WORK ITEM:
Copy every line from the records that holds the word "guide".

######

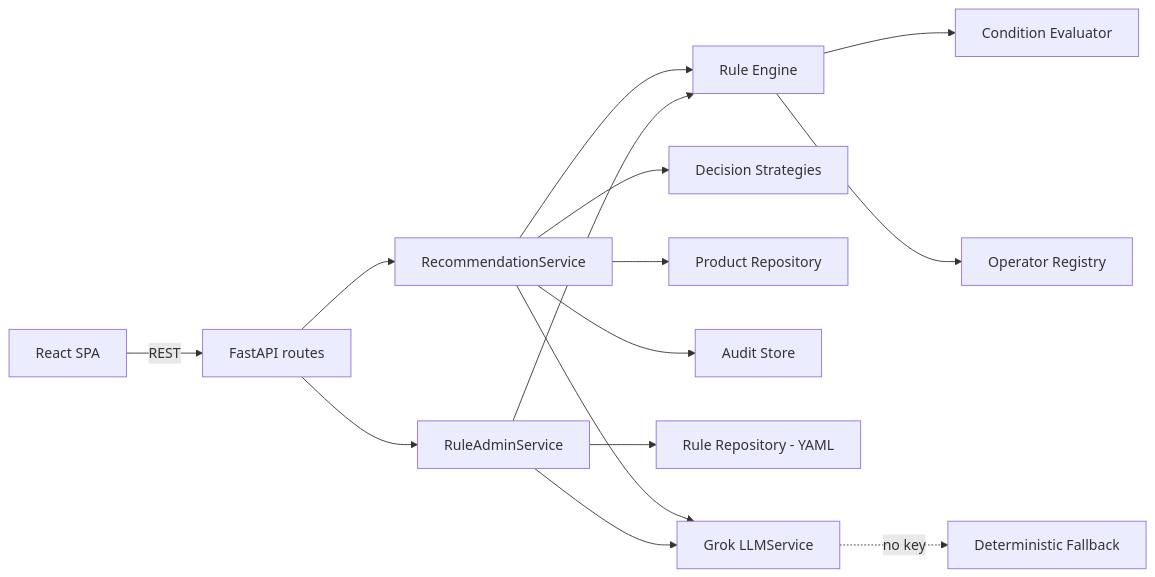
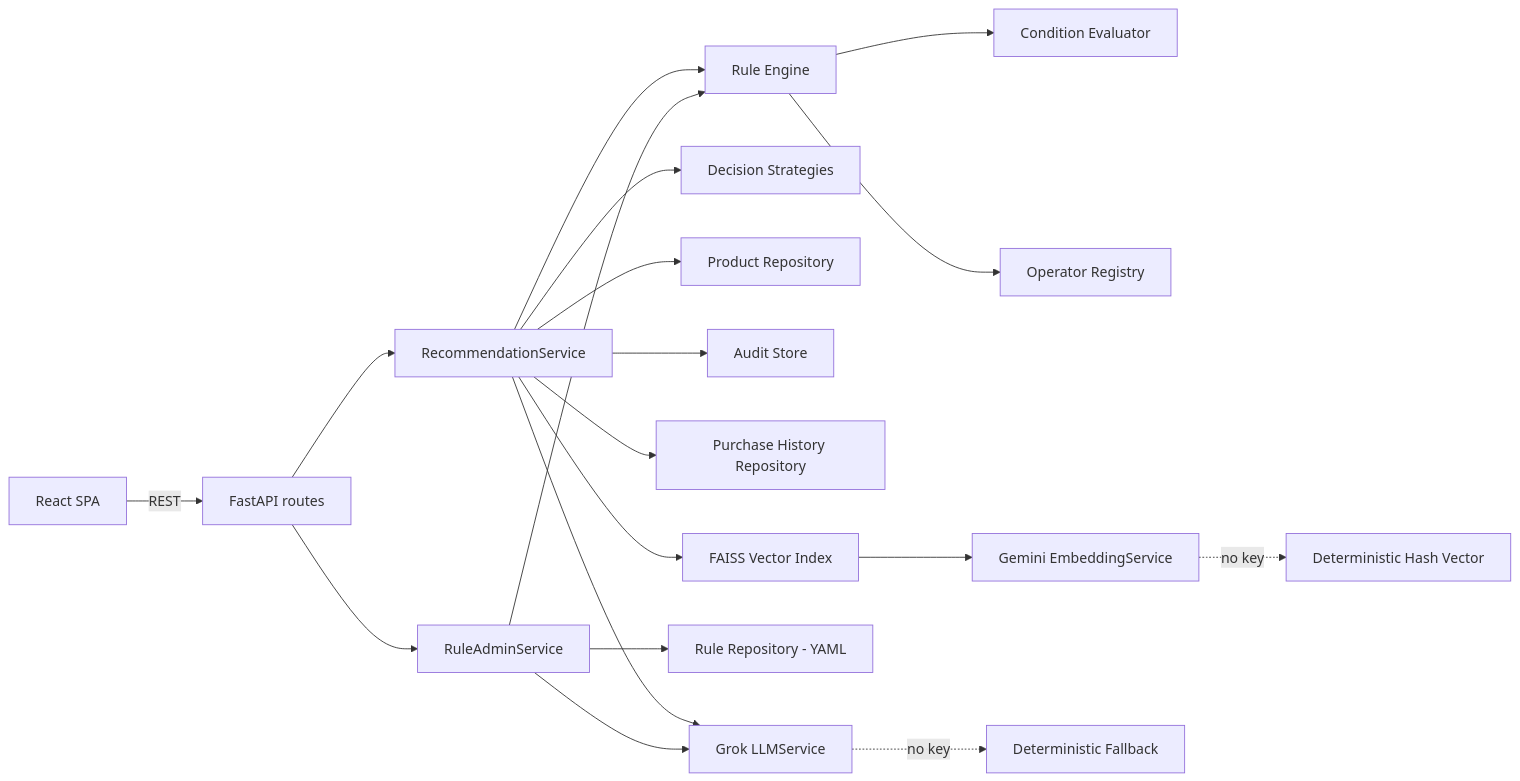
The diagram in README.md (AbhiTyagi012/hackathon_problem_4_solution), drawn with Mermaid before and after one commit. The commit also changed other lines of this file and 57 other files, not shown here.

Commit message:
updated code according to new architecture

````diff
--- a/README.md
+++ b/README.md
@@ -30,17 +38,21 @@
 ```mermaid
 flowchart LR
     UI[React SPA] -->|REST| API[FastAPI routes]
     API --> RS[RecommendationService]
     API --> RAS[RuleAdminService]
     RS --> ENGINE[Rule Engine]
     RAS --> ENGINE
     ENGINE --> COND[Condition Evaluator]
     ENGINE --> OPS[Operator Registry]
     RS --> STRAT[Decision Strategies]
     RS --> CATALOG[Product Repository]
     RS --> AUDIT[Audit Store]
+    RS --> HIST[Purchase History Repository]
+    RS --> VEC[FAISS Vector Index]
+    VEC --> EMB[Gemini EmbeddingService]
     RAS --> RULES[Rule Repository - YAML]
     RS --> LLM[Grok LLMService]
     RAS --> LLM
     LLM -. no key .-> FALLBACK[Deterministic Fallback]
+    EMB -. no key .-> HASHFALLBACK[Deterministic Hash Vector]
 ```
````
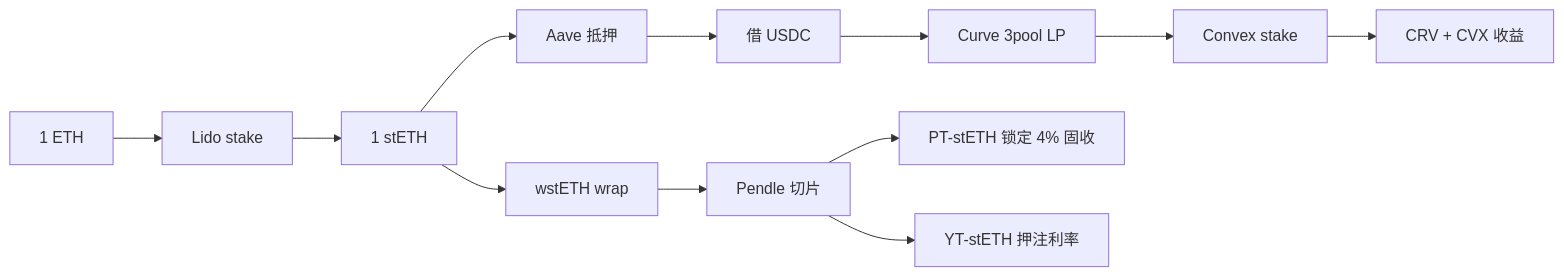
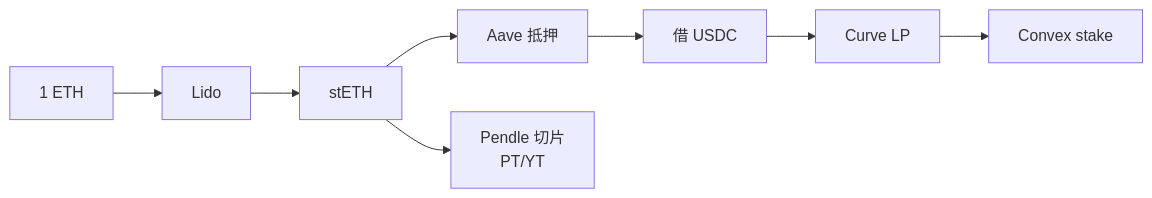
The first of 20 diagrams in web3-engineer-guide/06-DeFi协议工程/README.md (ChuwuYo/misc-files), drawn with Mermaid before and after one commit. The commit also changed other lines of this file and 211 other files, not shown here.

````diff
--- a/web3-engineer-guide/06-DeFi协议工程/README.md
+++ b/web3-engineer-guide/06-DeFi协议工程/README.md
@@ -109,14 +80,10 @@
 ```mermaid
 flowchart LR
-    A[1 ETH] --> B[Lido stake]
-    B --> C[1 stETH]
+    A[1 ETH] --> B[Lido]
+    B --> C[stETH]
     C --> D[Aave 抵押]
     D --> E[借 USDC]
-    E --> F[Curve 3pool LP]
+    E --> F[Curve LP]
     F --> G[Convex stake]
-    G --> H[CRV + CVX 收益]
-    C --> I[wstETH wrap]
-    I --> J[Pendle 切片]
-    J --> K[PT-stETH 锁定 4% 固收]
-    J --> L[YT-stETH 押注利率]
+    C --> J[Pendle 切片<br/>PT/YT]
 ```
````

######

SOLUTION TO THE PROBLEM:
The first of 20 diagrams in web3-engineer-guide/06-DeFi协议工程/README.md (ChuwuYo/misc-files), drawn with Mermaid before and after one commit. The commit also changed other lines of this file and 211 other files, not shown here.
--- a/web3-engineer-guide/06-DeFi协议工程/README.md
+++ b/web3-engineer-guide/06-DeFi协议工程/README.md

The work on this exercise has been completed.